How many lines in these entries contain the string "checks"? Reply with the number alone.
(Beginning of Supplied entries)
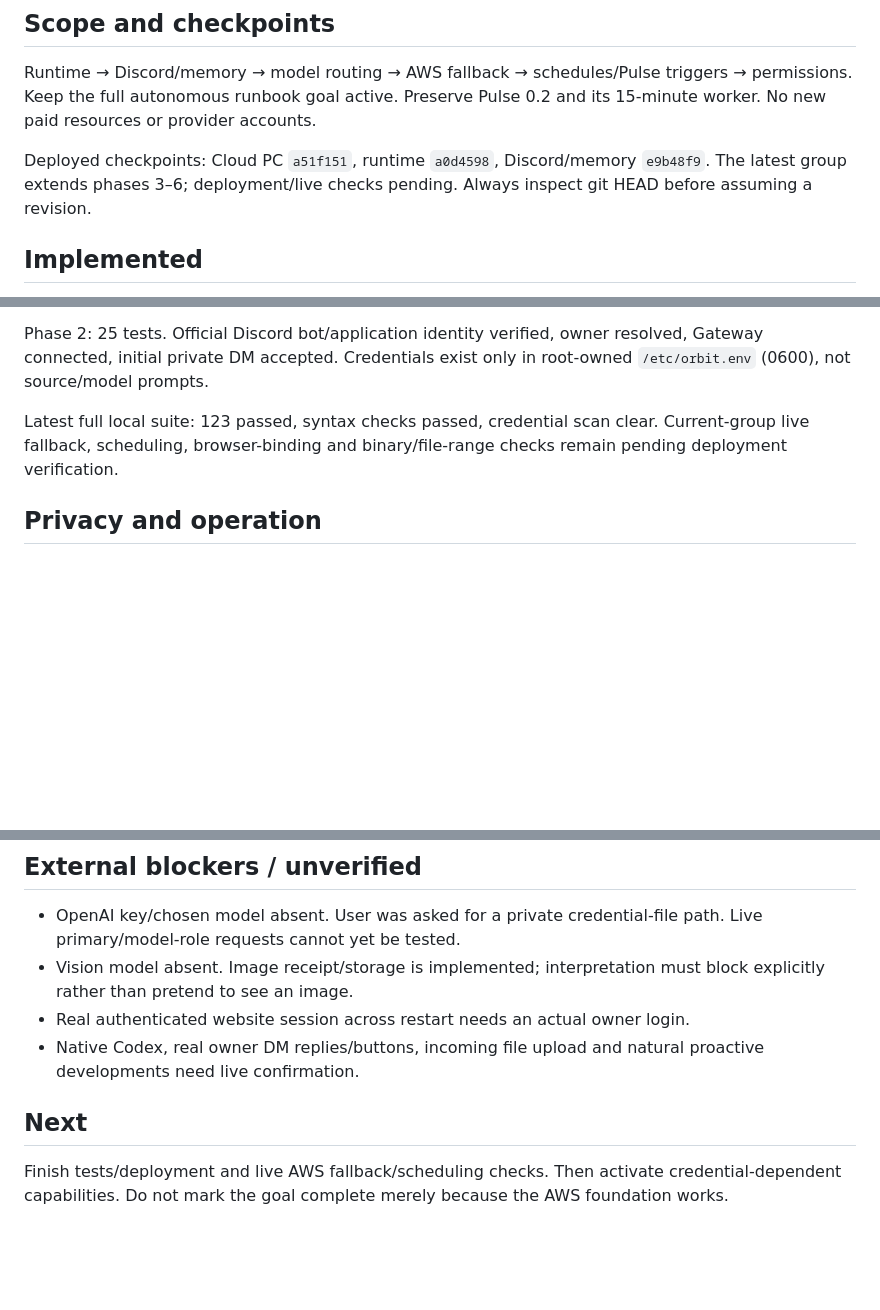
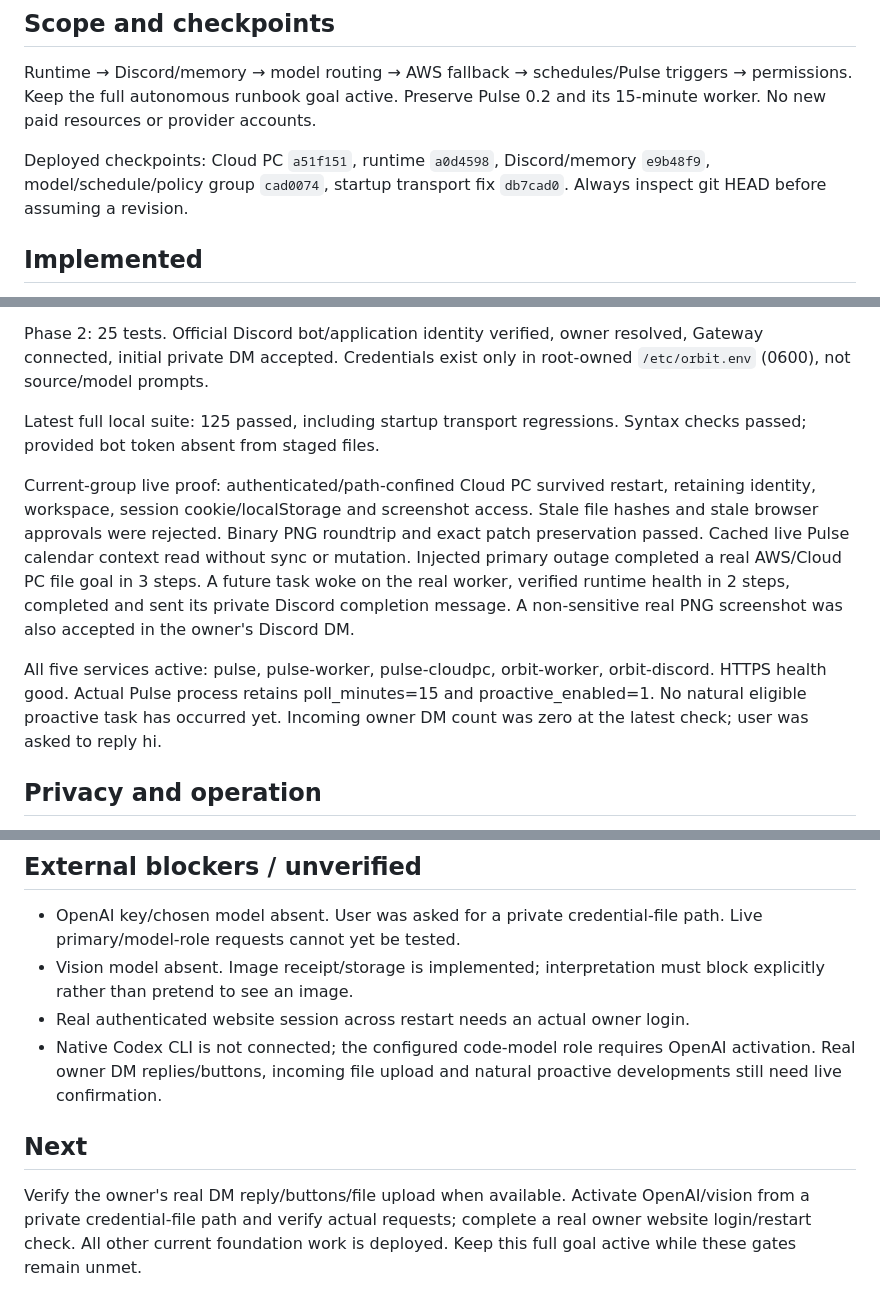
Before and after one commit to aidenERM/mora, a Markdown page: pulse/orbit/STATE.md, 3 parts joined by grey strips. Rendered like a GitHub page; blank space fills up the shorter version.

Commit message:
Record Orbit deployment evidence and remaining activation gates

```diff
--- a/pulse/orbit/STATE.md
+++ b/pulse/orbit/STATE.md
@@ -7,7 +7,7 @@ Runtime → Discord/memory → model routing → AWS fallback → schedules/Puls
 and its 15-minute worker. No new paid resources or provider accounts.
 
 Deployed checkpoints: Cloud PC `a51f151`, runtime `a0d4598`, Discord/memory
-`e9b48f9`. The latest group extends phases 3–6; deployment/live checks pending.
+`e9b48f9`, model/schedule/policy group `cad0074`, startup transport fix `db7cad0`.
 Always inspect git HEAD before assuming a revision.
 
 ## Implemented
@@ -43,9 +43,22 @@ Phase 2: 25 tests. Official Discord bot/application identity verified, owner
 resolved, Gateway connected, initial private DM accepted. Credentials exist only
 in root-owned `/etc/orbit.env` (0600), not source/model prompts.
 
-Latest full local suite: 123 passed, syntax checks passed, credential scan clear.
-Current-group live fallback, scheduling, browser-binding and binary/file-range
-checks remain pending deployment verification.
+Latest full local suite: 125 passed, including startup transport regressions.
+Syntax checks passed; provided bot token absent from staged files.
+
+Current-group live proof: authenticated/path-confined Cloud PC survived restart,
+retaining identity, workspace, session cookie/localStorage and screenshot access.
+Stale file hashes and stale browser approvals were rejected. Binary PNG roundtrip
+and exact patch preservation passed. Cached live Pulse calendar context read
+without sync or mutation. Injected primary outage completed a real AWS/Cloud PC
+file goal in 3 steps. A future task woke on the real worker, verified runtime
+health in 2 steps, completed and sent its private Discord completion message.
+A non-sensitive real PNG screenshot was also accepted in the owner's Discord DM.
+
+All five services active: pulse, pulse-worker, pulse-cloudpc, orbit-worker,
+orbit-discord. HTTPS health good. Actual Pulse process retains poll_minutes=15
+and proactive_enabled=1. No natural eligible proactive task has occurred yet.
+Incoming owner DM count was zero at the latest check; user was asked to reply hi.
 
 ## Privacy and operation
 
@@ -62,11 +75,13 @@ code-model role, not an authenticated native Codex CLI. AWS currently powers Orb
 - Vision model absent. Image receipt/storage is implemented; interpretation must
   block explicitly rather than pretend to see an image.
 - Real authenticated website session across restart needs an actual owner login.
-- Native Codex, real owner DM replies/buttons, incoming file upload and natural
-  proactive developments need live confirmation.
+- Native Codex CLI is not connected; the configured code-model role requires
+  OpenAI activation. Real owner DM replies/buttons, incoming file upload and
+  natural proactive developments still need live confirmation.
 
 ## Next
 
-Finish tests/deployment and live AWS fallback/scheduling checks. Then activate
-credential-dependent capabilities. Do not mark the goal complete merely because
-the AWS foundation works.
+Verify the owner's real DM reply/buttons/file upload when available. Activate
+OpenAI/vision from a private credential-file path and verify actual requests;
+complete a real owner website login/restart check. All other current foundation
+work is deployed. Keep this full goal active while these gates remain unmet.
```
(End of Supplied entries)
Your solution
5